Front-end code edit data:

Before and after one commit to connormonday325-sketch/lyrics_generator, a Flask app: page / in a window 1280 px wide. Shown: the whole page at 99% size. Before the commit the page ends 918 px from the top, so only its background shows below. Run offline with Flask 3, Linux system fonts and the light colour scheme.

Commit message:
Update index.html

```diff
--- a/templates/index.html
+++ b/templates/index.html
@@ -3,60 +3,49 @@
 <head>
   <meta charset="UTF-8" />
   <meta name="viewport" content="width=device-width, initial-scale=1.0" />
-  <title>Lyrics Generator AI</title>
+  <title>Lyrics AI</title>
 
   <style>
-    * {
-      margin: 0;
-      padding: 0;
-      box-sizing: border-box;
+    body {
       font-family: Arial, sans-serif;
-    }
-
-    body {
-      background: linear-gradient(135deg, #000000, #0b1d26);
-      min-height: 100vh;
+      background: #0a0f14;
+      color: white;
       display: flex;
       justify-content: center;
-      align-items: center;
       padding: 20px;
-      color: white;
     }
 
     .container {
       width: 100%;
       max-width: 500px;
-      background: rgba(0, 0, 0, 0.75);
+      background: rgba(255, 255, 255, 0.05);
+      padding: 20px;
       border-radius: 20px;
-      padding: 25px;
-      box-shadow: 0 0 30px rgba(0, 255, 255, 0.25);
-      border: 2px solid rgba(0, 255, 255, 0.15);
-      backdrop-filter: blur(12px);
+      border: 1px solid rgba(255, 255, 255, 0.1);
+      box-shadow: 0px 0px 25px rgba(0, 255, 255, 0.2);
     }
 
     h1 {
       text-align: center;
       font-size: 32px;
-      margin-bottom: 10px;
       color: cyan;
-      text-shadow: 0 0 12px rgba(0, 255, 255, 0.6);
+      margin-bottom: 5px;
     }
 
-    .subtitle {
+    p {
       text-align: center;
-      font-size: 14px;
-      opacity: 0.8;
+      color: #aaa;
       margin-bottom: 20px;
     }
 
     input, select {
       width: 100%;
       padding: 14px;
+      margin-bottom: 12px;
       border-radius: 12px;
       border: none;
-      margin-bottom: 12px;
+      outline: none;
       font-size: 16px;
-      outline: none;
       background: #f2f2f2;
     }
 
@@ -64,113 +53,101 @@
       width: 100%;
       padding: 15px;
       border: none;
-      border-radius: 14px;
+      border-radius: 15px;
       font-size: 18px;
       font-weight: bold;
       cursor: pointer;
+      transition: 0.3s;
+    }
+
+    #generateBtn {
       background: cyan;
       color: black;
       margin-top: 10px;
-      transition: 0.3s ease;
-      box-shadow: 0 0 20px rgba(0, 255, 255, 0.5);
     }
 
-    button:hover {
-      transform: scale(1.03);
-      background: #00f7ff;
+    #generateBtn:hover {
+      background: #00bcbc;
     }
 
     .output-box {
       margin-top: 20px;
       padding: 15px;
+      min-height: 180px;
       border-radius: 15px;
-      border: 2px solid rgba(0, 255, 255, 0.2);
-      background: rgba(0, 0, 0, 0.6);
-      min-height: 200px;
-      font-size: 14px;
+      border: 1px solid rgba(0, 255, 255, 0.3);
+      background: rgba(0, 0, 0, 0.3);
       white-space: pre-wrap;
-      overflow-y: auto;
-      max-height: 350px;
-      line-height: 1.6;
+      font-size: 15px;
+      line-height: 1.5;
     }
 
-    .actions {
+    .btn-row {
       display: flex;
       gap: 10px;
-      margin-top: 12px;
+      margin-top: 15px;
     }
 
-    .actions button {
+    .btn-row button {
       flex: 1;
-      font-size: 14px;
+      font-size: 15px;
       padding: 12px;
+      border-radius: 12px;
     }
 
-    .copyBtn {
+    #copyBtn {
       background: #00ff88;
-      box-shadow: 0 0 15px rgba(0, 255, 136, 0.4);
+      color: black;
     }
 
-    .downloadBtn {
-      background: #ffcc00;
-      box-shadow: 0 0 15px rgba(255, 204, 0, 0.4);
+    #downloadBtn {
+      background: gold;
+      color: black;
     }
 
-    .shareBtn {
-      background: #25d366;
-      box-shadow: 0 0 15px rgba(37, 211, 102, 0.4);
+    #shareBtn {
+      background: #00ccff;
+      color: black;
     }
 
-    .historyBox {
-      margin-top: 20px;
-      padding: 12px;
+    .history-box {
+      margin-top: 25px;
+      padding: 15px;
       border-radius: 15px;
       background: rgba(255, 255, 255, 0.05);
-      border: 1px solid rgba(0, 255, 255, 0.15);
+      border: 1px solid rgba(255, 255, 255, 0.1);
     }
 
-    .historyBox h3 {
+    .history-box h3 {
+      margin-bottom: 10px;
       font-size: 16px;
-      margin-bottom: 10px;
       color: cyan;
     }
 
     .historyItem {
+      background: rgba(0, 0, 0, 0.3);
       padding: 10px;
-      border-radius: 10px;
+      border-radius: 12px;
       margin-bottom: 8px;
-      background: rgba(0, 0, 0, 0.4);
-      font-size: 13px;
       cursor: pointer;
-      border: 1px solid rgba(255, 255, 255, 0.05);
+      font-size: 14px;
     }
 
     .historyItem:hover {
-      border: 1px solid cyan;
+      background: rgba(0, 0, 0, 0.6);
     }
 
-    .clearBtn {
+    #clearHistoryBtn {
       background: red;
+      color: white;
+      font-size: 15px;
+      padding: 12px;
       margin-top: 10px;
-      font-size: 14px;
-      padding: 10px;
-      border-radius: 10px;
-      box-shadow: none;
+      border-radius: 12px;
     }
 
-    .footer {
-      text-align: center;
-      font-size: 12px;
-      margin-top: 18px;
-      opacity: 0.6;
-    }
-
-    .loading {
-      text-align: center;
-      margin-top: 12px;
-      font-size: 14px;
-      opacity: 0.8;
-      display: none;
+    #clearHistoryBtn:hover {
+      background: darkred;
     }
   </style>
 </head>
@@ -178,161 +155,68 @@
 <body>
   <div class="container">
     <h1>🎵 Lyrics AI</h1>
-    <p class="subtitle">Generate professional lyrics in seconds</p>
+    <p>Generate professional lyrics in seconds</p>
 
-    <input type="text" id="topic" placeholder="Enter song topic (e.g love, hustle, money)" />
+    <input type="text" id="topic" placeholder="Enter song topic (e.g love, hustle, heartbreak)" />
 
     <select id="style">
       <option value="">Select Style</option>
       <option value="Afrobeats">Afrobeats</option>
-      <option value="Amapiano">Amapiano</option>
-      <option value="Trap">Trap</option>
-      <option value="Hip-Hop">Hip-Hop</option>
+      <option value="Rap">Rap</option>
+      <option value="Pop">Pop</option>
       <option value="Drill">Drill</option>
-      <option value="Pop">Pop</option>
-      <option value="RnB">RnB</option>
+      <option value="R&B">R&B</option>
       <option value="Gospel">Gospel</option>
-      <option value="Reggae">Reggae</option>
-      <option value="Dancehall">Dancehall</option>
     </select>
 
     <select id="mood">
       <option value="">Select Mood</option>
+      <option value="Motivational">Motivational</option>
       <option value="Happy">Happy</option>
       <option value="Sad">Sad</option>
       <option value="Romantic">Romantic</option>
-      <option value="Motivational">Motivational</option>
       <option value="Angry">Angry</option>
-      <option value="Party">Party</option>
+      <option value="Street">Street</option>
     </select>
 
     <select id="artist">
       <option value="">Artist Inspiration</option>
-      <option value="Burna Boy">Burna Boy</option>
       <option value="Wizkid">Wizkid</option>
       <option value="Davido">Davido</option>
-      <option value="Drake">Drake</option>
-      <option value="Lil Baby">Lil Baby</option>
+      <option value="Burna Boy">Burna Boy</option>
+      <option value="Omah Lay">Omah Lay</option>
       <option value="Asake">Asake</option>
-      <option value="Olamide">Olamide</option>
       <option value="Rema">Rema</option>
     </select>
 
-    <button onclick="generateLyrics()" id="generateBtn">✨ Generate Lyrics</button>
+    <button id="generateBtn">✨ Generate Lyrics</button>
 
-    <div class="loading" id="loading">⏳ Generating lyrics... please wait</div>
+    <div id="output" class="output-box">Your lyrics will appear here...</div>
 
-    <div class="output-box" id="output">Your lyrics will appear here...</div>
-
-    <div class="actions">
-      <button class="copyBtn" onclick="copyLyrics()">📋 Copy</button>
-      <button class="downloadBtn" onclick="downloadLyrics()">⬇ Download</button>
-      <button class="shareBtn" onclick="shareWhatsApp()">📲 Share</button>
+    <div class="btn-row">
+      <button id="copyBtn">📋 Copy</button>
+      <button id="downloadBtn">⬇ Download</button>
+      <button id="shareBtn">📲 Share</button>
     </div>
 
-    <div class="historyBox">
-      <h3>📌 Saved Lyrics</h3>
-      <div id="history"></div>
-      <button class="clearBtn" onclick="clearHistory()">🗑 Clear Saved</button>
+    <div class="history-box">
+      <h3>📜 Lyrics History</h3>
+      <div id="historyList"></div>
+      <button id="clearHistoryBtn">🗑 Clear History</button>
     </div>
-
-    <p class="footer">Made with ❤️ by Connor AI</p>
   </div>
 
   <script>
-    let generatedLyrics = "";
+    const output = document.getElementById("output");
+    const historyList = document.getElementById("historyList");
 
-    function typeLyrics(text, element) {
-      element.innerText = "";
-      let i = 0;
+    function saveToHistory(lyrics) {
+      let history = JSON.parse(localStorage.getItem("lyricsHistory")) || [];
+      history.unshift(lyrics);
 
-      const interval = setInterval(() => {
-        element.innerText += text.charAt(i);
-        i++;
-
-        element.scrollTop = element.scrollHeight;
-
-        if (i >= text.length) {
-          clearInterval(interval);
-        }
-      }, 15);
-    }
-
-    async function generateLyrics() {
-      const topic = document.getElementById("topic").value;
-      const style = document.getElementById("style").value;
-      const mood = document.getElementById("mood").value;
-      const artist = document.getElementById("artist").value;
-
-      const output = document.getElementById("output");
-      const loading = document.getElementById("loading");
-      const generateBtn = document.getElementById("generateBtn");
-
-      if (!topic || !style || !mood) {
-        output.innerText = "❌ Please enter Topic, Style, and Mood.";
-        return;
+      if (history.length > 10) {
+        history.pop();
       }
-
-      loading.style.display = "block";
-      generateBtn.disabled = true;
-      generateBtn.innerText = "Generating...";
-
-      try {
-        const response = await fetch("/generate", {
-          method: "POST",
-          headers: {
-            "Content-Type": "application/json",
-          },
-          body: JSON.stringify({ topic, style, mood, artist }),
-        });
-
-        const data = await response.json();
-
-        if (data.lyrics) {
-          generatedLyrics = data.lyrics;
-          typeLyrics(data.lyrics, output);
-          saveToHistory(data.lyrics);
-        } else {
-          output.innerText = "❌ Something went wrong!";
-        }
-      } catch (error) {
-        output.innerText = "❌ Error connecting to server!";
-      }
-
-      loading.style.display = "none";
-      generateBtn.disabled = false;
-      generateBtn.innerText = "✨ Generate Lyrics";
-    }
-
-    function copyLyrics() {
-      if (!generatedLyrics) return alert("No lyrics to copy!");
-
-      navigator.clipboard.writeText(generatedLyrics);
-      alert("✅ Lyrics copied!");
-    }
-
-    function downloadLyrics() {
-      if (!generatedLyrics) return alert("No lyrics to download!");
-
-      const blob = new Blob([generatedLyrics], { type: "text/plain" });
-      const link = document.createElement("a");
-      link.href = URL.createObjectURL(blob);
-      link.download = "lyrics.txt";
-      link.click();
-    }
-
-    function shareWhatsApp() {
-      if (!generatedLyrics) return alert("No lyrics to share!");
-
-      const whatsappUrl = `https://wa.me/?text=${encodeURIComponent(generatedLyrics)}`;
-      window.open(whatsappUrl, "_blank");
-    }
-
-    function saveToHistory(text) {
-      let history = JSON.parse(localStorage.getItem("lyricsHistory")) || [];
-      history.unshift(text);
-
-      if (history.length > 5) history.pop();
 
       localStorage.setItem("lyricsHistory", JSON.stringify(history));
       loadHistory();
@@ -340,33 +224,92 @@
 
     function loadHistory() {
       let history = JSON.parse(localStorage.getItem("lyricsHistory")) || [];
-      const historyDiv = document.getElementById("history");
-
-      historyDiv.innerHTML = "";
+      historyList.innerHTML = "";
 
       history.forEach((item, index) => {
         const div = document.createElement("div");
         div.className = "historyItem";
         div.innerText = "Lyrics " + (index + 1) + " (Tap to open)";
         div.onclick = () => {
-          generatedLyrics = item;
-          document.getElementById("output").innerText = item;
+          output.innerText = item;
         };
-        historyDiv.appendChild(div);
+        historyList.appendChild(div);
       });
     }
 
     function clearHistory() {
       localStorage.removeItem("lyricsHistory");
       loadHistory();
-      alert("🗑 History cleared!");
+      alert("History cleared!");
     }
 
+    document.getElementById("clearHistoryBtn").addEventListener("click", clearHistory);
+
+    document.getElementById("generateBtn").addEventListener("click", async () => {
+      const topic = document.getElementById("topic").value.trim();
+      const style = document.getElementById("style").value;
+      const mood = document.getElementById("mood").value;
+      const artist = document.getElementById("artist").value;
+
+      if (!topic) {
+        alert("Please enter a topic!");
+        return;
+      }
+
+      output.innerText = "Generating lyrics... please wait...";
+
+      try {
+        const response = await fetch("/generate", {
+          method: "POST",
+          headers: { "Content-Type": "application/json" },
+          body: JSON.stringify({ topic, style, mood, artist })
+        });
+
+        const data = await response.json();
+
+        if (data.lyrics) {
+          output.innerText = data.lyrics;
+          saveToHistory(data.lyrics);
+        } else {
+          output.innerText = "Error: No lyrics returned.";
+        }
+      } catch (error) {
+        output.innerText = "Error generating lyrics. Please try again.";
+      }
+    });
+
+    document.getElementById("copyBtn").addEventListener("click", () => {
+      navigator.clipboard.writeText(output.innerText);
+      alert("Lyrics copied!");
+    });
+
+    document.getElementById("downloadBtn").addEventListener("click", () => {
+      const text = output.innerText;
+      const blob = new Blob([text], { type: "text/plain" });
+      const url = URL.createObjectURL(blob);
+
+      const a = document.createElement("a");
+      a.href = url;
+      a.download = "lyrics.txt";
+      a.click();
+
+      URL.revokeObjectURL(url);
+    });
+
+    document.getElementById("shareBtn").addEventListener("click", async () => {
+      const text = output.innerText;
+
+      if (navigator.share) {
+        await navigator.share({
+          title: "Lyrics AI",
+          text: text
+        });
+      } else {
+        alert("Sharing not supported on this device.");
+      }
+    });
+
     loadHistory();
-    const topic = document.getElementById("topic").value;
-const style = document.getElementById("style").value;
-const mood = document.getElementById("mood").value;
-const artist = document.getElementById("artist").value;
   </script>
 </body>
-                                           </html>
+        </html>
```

Your task
Which lines in the entries above contain "localStorage"? Pull each of them out.

Reply
+      let history = JSON.parse(localStorage.getItem("lyricsHistory")) || [];
-      let history = JSON.parse(localStorage.getItem("lyricsHistory")) || [];
       localStorage.setItem("lyricsHistory", JSON.stringify(history));
       let history = JSON.parse(localStorage.getItem("lyricsHistory")) || [];
       localStorage.removeItem("lyricsHistory");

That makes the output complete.